Assignment:
Please repeat the data below exactly, with the pictures removed.

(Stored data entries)
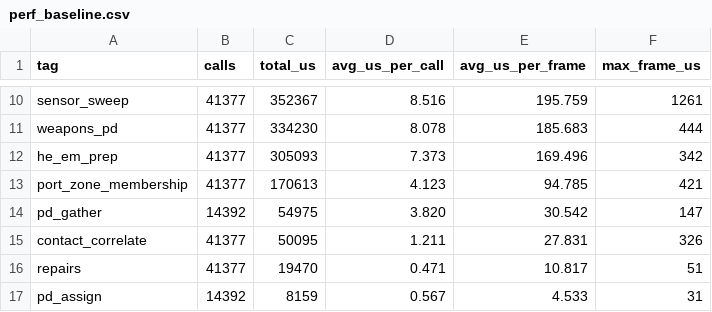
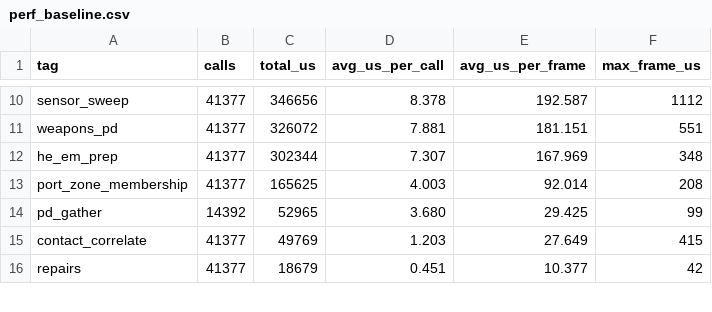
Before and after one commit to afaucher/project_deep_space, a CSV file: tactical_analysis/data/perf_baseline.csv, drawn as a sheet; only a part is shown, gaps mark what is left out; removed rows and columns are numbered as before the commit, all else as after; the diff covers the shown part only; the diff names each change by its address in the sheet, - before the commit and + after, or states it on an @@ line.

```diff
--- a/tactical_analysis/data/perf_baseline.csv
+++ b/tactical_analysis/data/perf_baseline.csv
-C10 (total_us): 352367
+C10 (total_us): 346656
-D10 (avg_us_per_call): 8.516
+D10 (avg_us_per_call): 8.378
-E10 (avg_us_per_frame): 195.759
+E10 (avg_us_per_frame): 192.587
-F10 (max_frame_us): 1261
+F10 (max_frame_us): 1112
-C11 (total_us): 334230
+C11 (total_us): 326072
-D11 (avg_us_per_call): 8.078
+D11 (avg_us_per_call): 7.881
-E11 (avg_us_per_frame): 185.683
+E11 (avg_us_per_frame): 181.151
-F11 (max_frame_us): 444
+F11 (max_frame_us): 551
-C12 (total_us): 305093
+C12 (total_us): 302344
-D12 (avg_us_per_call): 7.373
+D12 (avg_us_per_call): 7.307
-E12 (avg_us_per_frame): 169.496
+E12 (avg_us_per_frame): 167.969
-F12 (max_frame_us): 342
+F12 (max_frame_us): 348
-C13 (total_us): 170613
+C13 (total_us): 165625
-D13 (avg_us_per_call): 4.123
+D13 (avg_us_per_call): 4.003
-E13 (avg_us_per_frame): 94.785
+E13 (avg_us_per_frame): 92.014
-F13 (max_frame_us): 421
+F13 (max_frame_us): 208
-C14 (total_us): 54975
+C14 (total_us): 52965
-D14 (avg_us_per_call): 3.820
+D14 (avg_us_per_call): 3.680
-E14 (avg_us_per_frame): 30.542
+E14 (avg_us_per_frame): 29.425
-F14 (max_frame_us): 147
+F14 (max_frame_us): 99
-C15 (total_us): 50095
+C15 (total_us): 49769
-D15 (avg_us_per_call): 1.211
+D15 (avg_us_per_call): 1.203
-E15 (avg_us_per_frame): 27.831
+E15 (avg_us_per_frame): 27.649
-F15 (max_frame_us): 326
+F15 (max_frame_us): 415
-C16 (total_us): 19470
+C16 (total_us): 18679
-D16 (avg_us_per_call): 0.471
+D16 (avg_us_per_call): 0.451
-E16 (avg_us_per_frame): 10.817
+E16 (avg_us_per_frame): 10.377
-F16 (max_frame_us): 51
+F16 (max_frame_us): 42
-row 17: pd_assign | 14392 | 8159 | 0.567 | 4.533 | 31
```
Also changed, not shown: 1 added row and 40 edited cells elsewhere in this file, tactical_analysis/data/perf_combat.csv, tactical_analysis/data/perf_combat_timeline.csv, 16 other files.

Exercise result:
Before and after one commit to afaucher/project_deep_space, a CSV file: tactical_analysis/data/perf_baseline.csv, drawn as a sheet; only a part is shown, gaps mark what is left out; removed rows and columns are numbered as before the commit, all else as after; the diff covers the shown part only; the diff names each change by its address in the sheet, - before the commit and + after, or states it on an @@ line.

```diff
--- a/tactical_analysis/data/perf_baseline.csv
+++ b/tactical_analysis/data/perf_baseline.csv
-C10 (total_us): 352367
+C10 (total_us): 346656
-D10 (avg_us_per_call): 8.516
+D10 (avg_us_per_call): 8.378
-E10 (avg_us_per_frame): 195.759
+E10 (avg_us_per_frame): 192.587
-F10 (max_frame_us): 1261
+F10 (max_frame_us): 1112
-C11 (total_us): 334230
+C11 (total_us): 326072
-D11 (avg_us_per_call): 8.078
+D11 (avg_us_per_call): 7.881
-E11 (avg_us_per_frame): 185.683
+E11 (avg_us_per_frame): 181.151
-F11 (max_frame_us): 444
+F11 (max_frame_us): 551
-C12 (total_us): 305093
+C12 (total_us): 302344
-D12 (avg_us_per_call): 7.373
+D12 (avg_us_per_call): 7.307
-E12 (avg_us_per_frame): 169.496
+E12 (avg_us_per_frame): 167.969
-F12 (max_frame_us): 342
+F12 (max_frame_us): 348
-C13 (total_us): 170613
+C13 (total_us): 165625
-D13 (avg_us_per_call): 4.123
+D13 (avg_us_per_call): 4.003
-E13 (avg_us_per_frame): 94.785
+E13 (avg_us_per_frame): 92.014
-F13 (max_frame_us): 421
+F13 (max_frame_us): 208
-C14 (total_us): 54975
+C14 (total_us): 52965
-D14 (avg_us_per_call): 3.820
+D14 (avg_us_per_call): 3.680
-E14 (avg_us_per_frame): 30.542
+E14 (avg_us_per_frame): 29.425
-F14 (max_frame_us): 147
+F14 (max_frame_us): 99
-C15 (total_us): 50095
+C15 (total_us): 49769
-D15 (avg_us_per_call): 1.211
+D15 (avg_us_per_call): 1.203
-E15 (avg_us_per_frame): 27.831
+E15 (avg_us_per_frame): 27.649
-F15 (max_frame_us): 326
+F15 (max_frame_us): 415
-C16 (total_us): 19470
+C16 (total_us): 18679
-D16 (avg_us_per_call): 0.471
+D16 (avg_us_per_call): 0.451
-E16 (avg_us_per_frame): 10.817
+E16 (avg_us_per_frame): 10.377
-F16 (max_frame_us): 51
+F16 (max_frame_us): 42
-row 17: pd_assign | 14392 | 8159 | 0.567 | 4.533 | 31
```
Also changed, not shown: 1 added row and 40 edited cells elsewhere in this file, tactical_analysis/data/perf_combat.csv, tactical_analysis/data/perf_combat_timeline.csv, 16 other files.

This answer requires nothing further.